* WHAT THIS TASK INVOLVES *
Whenever a line in the records below holds the string "views", copy it out.

* EXTRACTED INFORMATION *

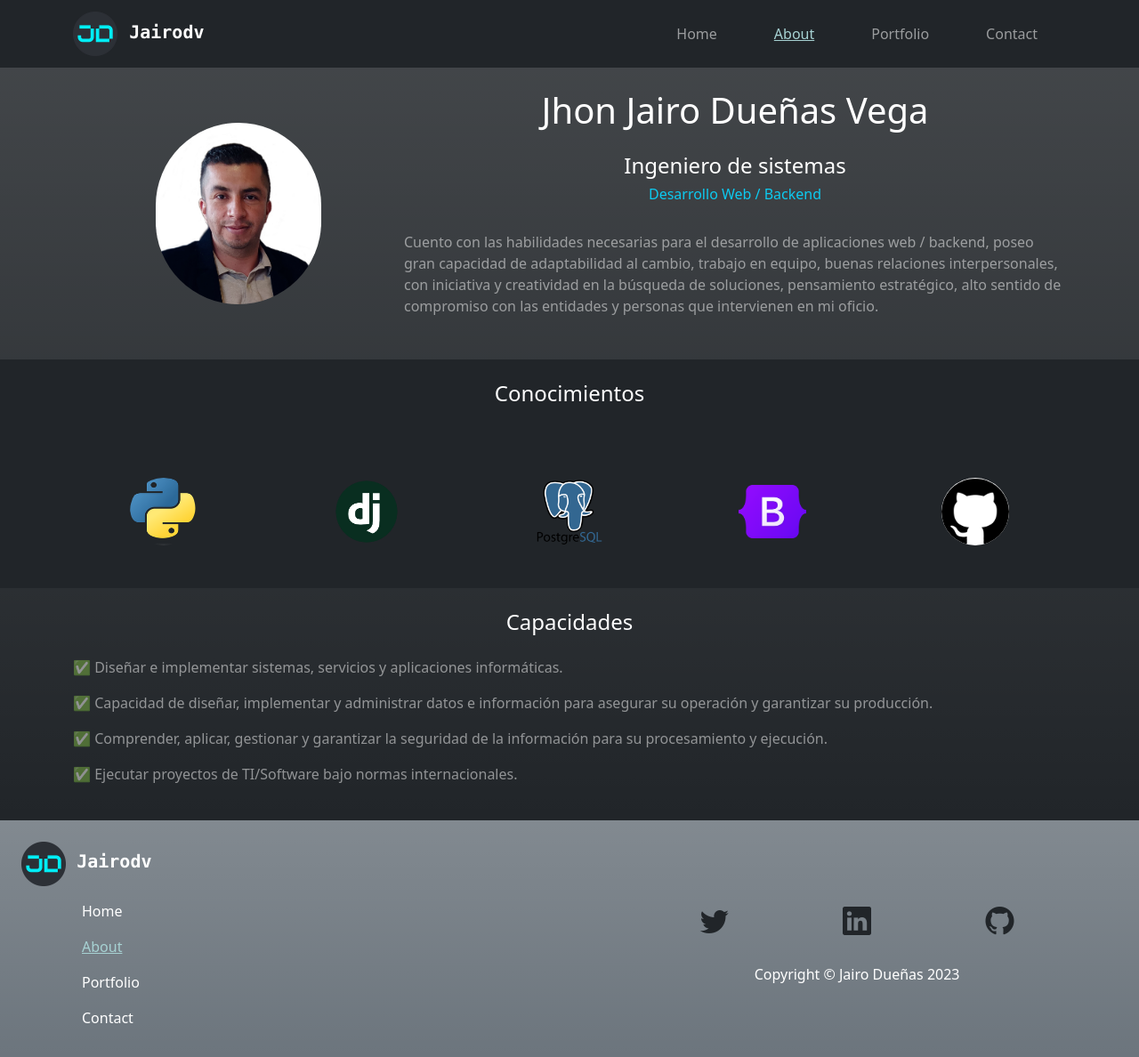
After one commit to JairoDuenas/blog-Django, a Django app: page /about/ in a window 1280 px wide. The commit adds this page. Shown: the whole page at 89% size. Run offline with Django 4.2, Linux system fonts and the light colour scheme.

Commit message:
Estilando definitivo [home, about]

```diff
--- a/blog/urls.py
+++ b/blog/urls.py
@@ -19,5 +19,6 @@ from myblog import views
 
 urlpatterns = [
     path('admin/', admin.site.urls),
-    path('', views.home, name='home')
+    path('', views.home, name='home'),
+    path('about/', views.about, name='about')
 ]
--- /dev/null
+++ b/myblog/templates/about/about.html
@@ -0,0 +1,93 @@
+{% extends 'base.html' %}
+
+{% block title %} About {% endblock title %}
+
+{% load static %}
+
+
+{% block content %}
+
+<main class="bg-dark bg-gradient">
+  <section class="container ">
+    <div class="row g-0 d-flex align-items-center">
+      <div class="col-md-4 p-0 text-center my-4 ">
+        <img src="{% static 'img/jairo.png' %}" class="w-50 img-fluid img-perfil rounded-pill" alt="photo-perfil">
+      </div>
+      <div class="col-md-8 my-4 p-0">
+        <div class="card-body text-white">
+          <h5 class="card-title text-center mb-4 display-6">
+            Jhon Jairo Dueñas Vega
+          </h5>
+          <h4 class="text-center">Ingeniero de sistemas</h4>
+          <h6 class="text-info text-center">Desarrollo Web / Backend</h6>
+          <p class="card-text text-white-50 py-4">
+            Cuento con las habilidades necesarias para el desarrollo de aplicaciones web / backend, poseo gran capacidad
+            de
+            adaptabilidad al cambio, trabajo en equipo, buenas relaciones interpersonales, con iniciativa y creatividad
+            en la
+            búsqueda de soluciones, pensamiento estratégico, alto sentido de compromiso con las entidades y personas que
+            intervienen en mi oficio.
+          </p>
+        </div>
+      </div>
+    </div>
+  </section>
+  <section class="knowledge bg-dark">
+    <h4 class=" text-white text-center py-4 mb-2">Conocimientos</h4>
+    <div class="container text-white py-4 text-center">
+      <div class="row row-cols-1 row-cols-sm-2 row-cols-md-4 justify-content-around align-items-center">
+        <div class="col python my-4 mx-4" style="width: 100px;">
+          <a href="https://www.python.org/downloads/" data-bs-toggle="tooltip" data-bs-title="Python" target="_blank">
+            <img class="img-fluid rounded-circle" src="{% static 'img/python.png' %}" alt="image-python">
+          </a>
+        </div>
+        <div class="col django my-4 mx-4" style="width: 100px;">
+          <a href="https://www.djangoproject.com/" target="_blank" data-bs-toggle="tooltip" data-bs-title="Django">
+            <img class="img-fluid rounded-circle" src="{% static 'img/django.jpeg' %}" alt="image-django">
+          </a>
+        </div>
+        <div class="col postgresql my-4 mx-4" style="width: 100px;">
+          <a href="https://www.postgresql.org/" target="_blank" data-bs-toggle="tooltip" data-bs-title="PostgreSQL">
+            <img class="img-fluid rounded" src="{% static 'img/postgresql.png' %}" alt="image-postgresql">
+          </a>
+        </div>
+        <div class="col bootstrap my-4 mx-4" style="width: 100px;">
+          <a href="https://getbootstrap.com/" target="_blank" data-bs-toggle="tooltip" data-bs-title="BootStrap">
+            <img class="img-fluid rounded" src="{% static 'img/bootstrap.png' %}" alt="image-bootstrap">
+          </a>
+        </div>
+        <div class="col github my-4 mx-4" style="width: 100px;">
+          <a href="https://github.com/" target="_blank" data-bs-toggle="tooltip" data-bs-title="GitHub">
+            <img class="img-fluid rounded-circle bg-white" src="{% static 'img/github.png' %}" alt="image-github">
+          </a>
+        </div>
+      </div>
+    </div>
+  </section>
+  <section class="capabilities">
+    <div class="container text-white-50 py-4">
+      <h4 class="text-white text-center mb-4">Capacidades</h4>
+      <p>
+        ✅ Diseñar e implementar sistemas, servicios y aplicaciones informáticas.
+      </p>
+      <p>
+        ✅ Capacidad de diseñar, implementar y administrar datos e información para asegurar su operación y garantizar su
+        producción.
+      </p>
+      <p>
+        ✅ Comprender, aplicar, gestionar y garantizar la seguridad de la información para su procesamiento
+        y ejecución.
+      </p>
+      <p>
+        ✅ Ejecutar proyectos de TI/Software bajo normas internacionales.
+      </p>
+    </div>
+  </section>
+
+
+
+
+</main>
+
+
+{% endblock content %}
--- a/myblog/templates/base.html
+++ b/myblog/templates/base.html
@@ -37,6 +37,11 @@
   <script src="https://cdn.jsdelivr.net/npm/bootstrap@5.3.0-alpha1/dist/js/bootstrap.min.js"
     integrity="sha384-mQ93GR66B00ZXjt0YO5KlohRA5SY2XofN4zfuZxLkoj1gXtW8ANNCe9d5Y3eG5eD"
     crossorigin="anonymous"></script>
+
+    <script>
+      const tooltipTriggerList = document.querySelectorAll('[data-bs-toggle="tooltip"]');
+      const tooltipList = [...tooltipTriggerList].map(tooltipTriggerEl => new bootstrap.Tooltip(tooltipTriggerEl))
+    </script>
 </body>
 
 </html>
--- a/myblog/templates/components/footer.html
+++ b/myblog/templates/components/footer.html
@@ -2,7 +2,7 @@
 
 {% block footer %}
 <footer class="bg-secondary bg-gradient d-grid d-sm-flex justify-content-sm-center align-items-center">
-  <div class="footer-left container py-4 px-4">
+  <div class="footer-left container mt-4 px-4">
     <a class="footer-name" href="{% url 'home' %}">
       <img src="{% static 'img/logo.png' %}" alt="Logo" width="50" height="50"
         class="d-inline-block align-text-center">
@@ -13,8 +13,8 @@
         <li class="footer-item py-2 {% if request.path == '/' %}active{% endif %} px-lg-4"><a class="footer-link"
             href="{% url 'home' %}">Home</a>
         </li>
-        <li class="footer-item py-2{% if request.path == '/about/' %}active{% endif %} px-lg-4"><a class="footer-link"
-            href="#">About</a>
+        <li class="footer-item py-2 {% if request.path == '/about/' %}active{% endif %} px-lg-4"><a class="footer-link"
+          href="{% url 'about' %}">About</a>
         </li>
         <li class="footer-item py-2{% if request.path == '/portfolio/' %}active{% endif %} px-lg-4"><a class="footer-link"
             href="#">Portfolio</a>
@@ -26,20 +26,20 @@
     </div>
 
   </div>
-  <div class="footer-rigth container text-center py-4">
+  <div class="footer-rigth container text-center mt-4">
     <div class="text-center d-flex justify-content-evenly">
-      <a href="#" class=" text-decoration-none fs-2">
+      <a href="https://twitter.com/Jairodv_" target="_blank" class="text-decoration-none fs-2">
         <i class="bi bi-twitter text-dark"></i>
       </a>
-      <a href="#" class="text-decoration-none fs-2">
+      <a href="https://www.linkedin.com/in/jhondueñas" target="_blank" class="text-decoration-none fs-2">
         <i class="bi bi-linkedin text-dark"></i>
       </a>
-      <a href="#" class="text-decoration-none fs-2">
+      <a href="https://github.com/JairoDuenas" target="_blank" class="text-decoration-none fs-2">
         <i class="bi bi-github text-dark"></i>
       </a>
     </div>
     <div class="container w-50 text-center ">
-      <p class="text-center text-white py-4">Copyright &copy; Jairo Dueñas 2023</p>
+      <p class="text-center text-white mt-4">Copyright &copy; Jairo Dueñas 2023</p>
     </div>
   </div>
 </footer>
--- a/myblog/templates/components/navbar.html
+++ b/myblog/templates/components/navbar.html
@@ -18,7 +18,7 @@
             href="{% url 'home' %}">Home</a>
         </li>
         <li class="nav-item {% if request.path == '/about/' %}active{% endif %} px-lg-4"><a class="nav-link"
-            href="#">About</a>
+            href="{% url 'about' %}">About</a>
         </li>
         <li class="nav-item {% if request.path == '/portfolio/' %}active{% endif %} px-lg-4"><a class="nav-link"
             href="#">Portfolio</a>
--- a/myblog/views.py
+++ b/myblog/views.py
@@ -4,3 +4,6 @@ from django.shortcuts import render
 
 def home(request):
   return render(request, 'home/home.html')
+
+def about(request):
+  return render(request, 'about/about.html')
```
Also changed, not shown: myblog/templates/home/home.html (+5 -4 lines), myblog/static/img/bootstrap.png (added), myblog/static/img/django.jpeg (added), myblog/static/img/github.png (added), myblog/static/img/jairo.png (added), myblog/static/img/postgresql.png (added), myblog/static/img/python.png (added).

* RESULT BELOW *
@@ -19,5 +19,6 @@ from myblog import views
-    path('', views.home, name='home')
+    path('', views.home, name='home'),
+    path('about/', views.about, name='about')
--- a/myblog/views.py
+++ b/myblog/views.py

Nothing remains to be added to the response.